Courtney Kidd LCSW

Courtney Kidd LCSW

Social Justice Solutions | Staff Writer
Twitter Facebook Google web

Resiliency Marker Could Aid In PTSD Treatment

A few posts ago I spoke about the power of resiliency, how necessary it is in order to combat the stressors that are bound to occur in everyday life. Prior to unlocking our genetic codes, resiliency was some psycho-mumbo-jumbo that meant a person can handle stress.  Well…that is still what it means, but now we have the scientific understanding of what is occurring in our brains when that resiliency is taking place.  A majority of people will experience a traumatic experience in their lives, almost 10% of them will experience PTSD related symptoms after that point for however long of a period of time.  We have always asked “why is it that some people can recover after a traumatic experience and others are burdened with this stress disorder?”

What we also know is the impact of this prolonged stress. Similarly to chronic pain(shamelessly promoting yesterday’s post) chronic stress decreases functioning in the Hippocampus, as well as our prefrontal cortex. This is decreasing reasoning and decision making, increasing the area responsible for fear and inhibiting our learning.  No wonder it is such a debilitating disorder. PTSD is rewiring our brains to an endless cycle of fear.  But we know that…now for the cool news.

We are beginning to understand how not only the immediate reaction after the event can determine outcome, but how everything leading up to that experience including a biological marker NPY which helps shut down the stress alarm going off in our bodies.  We can train our brain to increase the levels of NPY in order to better inoculate ourselves against the stressors.  This can occur naturally, within the course of the person’s life, or staged, like military training focused on mental stress. Scientists are even curious to see if NPY can be introduced artificially to help counter extreme reactions.

It is not the situation, but our reaction to it that sets our course.  By better understanding resiliency and PTSD, we can better equip ourselves to live healthier lives no matter what comes our way.

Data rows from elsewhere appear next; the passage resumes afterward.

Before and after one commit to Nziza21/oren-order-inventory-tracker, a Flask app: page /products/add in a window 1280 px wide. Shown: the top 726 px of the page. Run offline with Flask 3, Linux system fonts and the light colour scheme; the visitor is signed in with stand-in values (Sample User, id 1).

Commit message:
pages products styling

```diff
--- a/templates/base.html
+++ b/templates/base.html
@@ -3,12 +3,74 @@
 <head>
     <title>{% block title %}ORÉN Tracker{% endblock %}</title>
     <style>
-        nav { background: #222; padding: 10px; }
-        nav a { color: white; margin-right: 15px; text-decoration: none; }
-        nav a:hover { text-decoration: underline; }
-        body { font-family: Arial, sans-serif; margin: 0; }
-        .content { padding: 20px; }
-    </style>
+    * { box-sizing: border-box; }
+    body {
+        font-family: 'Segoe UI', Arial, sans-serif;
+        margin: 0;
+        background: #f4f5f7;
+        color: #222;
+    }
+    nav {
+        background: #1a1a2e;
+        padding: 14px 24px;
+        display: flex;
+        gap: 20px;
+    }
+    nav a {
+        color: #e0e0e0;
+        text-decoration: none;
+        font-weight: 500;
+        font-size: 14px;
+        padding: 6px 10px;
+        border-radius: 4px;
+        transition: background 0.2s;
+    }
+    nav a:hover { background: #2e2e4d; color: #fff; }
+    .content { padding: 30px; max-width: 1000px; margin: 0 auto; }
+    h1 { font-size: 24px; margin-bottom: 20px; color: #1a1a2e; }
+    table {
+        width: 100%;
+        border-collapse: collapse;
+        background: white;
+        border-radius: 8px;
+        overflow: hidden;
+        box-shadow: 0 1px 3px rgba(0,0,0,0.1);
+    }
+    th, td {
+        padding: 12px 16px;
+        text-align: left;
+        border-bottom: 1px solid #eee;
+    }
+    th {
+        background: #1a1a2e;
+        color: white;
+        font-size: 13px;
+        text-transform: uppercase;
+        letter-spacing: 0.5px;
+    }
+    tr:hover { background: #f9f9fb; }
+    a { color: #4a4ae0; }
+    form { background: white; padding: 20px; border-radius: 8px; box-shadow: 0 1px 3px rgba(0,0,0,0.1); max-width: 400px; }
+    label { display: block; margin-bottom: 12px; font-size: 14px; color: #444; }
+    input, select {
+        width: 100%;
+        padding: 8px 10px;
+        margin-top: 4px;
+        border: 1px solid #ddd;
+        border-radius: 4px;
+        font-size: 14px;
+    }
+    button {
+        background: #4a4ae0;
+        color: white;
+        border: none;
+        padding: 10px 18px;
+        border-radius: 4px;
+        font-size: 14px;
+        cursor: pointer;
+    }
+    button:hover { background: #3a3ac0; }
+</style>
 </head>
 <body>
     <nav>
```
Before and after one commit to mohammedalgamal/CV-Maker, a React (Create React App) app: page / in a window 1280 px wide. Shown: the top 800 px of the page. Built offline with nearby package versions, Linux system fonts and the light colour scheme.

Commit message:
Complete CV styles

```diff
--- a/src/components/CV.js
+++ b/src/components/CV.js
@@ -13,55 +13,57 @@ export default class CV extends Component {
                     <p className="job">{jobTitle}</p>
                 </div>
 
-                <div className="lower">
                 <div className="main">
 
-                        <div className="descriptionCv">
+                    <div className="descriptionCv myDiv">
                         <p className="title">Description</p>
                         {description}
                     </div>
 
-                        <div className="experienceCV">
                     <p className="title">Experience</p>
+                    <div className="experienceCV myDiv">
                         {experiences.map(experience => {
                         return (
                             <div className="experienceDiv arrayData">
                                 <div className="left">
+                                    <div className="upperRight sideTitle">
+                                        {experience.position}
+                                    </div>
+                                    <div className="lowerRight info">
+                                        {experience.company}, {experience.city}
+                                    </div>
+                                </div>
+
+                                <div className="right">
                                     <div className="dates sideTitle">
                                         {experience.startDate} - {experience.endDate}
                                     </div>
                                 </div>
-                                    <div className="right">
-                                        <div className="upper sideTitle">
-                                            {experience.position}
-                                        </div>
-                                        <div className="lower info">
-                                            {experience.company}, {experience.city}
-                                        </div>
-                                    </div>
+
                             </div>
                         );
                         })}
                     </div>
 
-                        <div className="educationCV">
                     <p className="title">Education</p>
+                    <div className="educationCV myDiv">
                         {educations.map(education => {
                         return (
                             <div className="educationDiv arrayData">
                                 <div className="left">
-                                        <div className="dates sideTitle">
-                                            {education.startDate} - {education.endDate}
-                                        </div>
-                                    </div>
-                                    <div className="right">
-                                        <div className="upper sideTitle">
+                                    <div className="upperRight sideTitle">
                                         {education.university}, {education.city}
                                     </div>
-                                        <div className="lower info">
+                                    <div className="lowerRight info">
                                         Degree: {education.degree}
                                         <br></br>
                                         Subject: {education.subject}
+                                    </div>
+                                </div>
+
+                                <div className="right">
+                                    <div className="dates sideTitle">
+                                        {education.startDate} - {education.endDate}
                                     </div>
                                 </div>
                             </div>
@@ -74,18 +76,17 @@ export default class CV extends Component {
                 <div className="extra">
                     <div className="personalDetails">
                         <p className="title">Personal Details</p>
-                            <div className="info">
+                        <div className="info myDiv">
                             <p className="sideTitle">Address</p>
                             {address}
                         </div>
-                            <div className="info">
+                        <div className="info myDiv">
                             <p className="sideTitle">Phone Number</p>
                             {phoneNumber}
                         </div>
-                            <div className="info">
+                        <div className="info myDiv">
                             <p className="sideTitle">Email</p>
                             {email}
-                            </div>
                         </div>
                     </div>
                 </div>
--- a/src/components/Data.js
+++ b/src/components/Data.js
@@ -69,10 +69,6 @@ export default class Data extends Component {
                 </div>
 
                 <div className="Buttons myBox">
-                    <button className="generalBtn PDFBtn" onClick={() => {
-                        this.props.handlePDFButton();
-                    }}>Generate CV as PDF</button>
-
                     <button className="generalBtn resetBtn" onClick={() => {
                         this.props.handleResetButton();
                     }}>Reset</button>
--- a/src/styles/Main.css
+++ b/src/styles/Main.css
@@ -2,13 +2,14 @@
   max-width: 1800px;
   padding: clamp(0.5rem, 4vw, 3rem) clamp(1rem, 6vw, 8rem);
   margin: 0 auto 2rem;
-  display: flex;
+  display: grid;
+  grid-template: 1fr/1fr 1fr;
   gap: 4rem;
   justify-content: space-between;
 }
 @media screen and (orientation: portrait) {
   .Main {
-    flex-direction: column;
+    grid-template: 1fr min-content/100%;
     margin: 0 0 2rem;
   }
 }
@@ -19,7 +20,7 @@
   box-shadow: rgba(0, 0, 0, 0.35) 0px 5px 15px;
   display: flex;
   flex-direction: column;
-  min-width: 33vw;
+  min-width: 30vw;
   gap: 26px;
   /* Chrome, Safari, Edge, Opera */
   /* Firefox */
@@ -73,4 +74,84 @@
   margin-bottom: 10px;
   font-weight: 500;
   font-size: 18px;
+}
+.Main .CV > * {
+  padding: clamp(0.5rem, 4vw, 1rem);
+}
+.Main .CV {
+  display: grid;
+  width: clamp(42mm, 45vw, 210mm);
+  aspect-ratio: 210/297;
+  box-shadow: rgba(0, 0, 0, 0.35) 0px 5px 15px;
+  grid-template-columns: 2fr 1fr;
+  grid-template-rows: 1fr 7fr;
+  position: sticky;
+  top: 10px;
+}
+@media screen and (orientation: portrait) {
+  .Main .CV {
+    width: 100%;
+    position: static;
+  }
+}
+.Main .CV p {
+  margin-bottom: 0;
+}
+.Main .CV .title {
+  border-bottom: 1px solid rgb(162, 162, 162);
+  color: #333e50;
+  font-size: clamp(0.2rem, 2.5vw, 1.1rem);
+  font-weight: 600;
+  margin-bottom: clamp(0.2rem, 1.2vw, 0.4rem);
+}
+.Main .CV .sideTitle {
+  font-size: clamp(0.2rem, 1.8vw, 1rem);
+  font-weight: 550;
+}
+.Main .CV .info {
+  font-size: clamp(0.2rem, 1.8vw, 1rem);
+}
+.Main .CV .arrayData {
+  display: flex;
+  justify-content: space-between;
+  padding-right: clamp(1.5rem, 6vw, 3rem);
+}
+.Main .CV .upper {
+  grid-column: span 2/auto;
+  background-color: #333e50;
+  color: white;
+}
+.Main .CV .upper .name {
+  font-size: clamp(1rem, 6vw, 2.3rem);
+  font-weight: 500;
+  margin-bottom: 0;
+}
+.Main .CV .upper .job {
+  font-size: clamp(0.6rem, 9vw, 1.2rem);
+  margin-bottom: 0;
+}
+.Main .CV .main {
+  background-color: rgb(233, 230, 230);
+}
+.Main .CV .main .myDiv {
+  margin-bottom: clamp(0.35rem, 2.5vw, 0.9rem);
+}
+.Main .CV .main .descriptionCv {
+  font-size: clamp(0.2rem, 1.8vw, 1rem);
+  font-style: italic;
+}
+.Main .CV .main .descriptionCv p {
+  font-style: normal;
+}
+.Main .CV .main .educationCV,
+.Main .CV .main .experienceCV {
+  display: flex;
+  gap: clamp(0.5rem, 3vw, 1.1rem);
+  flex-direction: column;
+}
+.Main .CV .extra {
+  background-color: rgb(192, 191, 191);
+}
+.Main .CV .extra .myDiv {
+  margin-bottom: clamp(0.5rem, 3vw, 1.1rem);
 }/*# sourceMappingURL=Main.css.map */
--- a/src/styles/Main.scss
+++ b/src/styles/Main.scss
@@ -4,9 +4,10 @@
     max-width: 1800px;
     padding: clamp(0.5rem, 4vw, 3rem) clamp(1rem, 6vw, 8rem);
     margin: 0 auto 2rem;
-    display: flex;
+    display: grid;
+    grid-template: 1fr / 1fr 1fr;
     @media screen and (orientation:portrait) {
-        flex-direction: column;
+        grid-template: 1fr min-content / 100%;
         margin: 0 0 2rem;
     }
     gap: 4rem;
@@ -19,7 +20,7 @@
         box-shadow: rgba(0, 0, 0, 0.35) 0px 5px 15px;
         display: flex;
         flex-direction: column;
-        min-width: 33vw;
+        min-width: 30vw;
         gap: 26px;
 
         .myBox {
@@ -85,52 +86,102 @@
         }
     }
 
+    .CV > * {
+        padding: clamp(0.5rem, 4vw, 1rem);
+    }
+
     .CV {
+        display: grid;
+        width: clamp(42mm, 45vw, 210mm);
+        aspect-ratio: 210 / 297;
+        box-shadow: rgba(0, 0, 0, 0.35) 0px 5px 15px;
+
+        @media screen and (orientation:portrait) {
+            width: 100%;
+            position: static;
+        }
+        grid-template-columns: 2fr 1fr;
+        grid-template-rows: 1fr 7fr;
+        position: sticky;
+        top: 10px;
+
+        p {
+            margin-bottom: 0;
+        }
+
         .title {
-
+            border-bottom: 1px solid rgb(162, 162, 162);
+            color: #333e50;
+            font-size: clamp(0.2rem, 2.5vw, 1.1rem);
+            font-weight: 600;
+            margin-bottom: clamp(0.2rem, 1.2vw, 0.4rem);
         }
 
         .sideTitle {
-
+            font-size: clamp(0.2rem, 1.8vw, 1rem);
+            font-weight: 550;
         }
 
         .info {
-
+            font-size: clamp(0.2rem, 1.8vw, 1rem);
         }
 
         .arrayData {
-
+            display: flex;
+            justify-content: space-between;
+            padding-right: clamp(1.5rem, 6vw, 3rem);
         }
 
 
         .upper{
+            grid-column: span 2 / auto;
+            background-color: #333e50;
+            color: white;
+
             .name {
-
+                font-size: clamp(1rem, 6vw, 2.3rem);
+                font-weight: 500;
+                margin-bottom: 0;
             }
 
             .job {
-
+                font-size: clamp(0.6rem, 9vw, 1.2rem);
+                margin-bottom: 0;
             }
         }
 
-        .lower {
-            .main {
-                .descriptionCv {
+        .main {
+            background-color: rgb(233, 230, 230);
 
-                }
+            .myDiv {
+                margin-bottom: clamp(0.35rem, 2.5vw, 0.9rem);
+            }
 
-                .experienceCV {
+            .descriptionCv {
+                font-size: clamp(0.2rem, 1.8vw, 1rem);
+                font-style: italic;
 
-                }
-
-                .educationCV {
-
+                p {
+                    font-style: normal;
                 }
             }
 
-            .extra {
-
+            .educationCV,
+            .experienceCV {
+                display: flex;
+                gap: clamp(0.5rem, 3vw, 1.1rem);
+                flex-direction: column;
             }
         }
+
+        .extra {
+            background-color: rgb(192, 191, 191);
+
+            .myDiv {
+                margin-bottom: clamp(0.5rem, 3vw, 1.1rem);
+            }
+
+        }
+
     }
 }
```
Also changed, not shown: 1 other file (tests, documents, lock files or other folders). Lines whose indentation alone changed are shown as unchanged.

mental health-social justice solutions by Source=self-made, |Date= 2007 |Author= George Grie |

Our authors want to hear from you! Click to leave a comment

Related Posts

Subscribe to the SJS Weekly Newsletter

Leave a Reply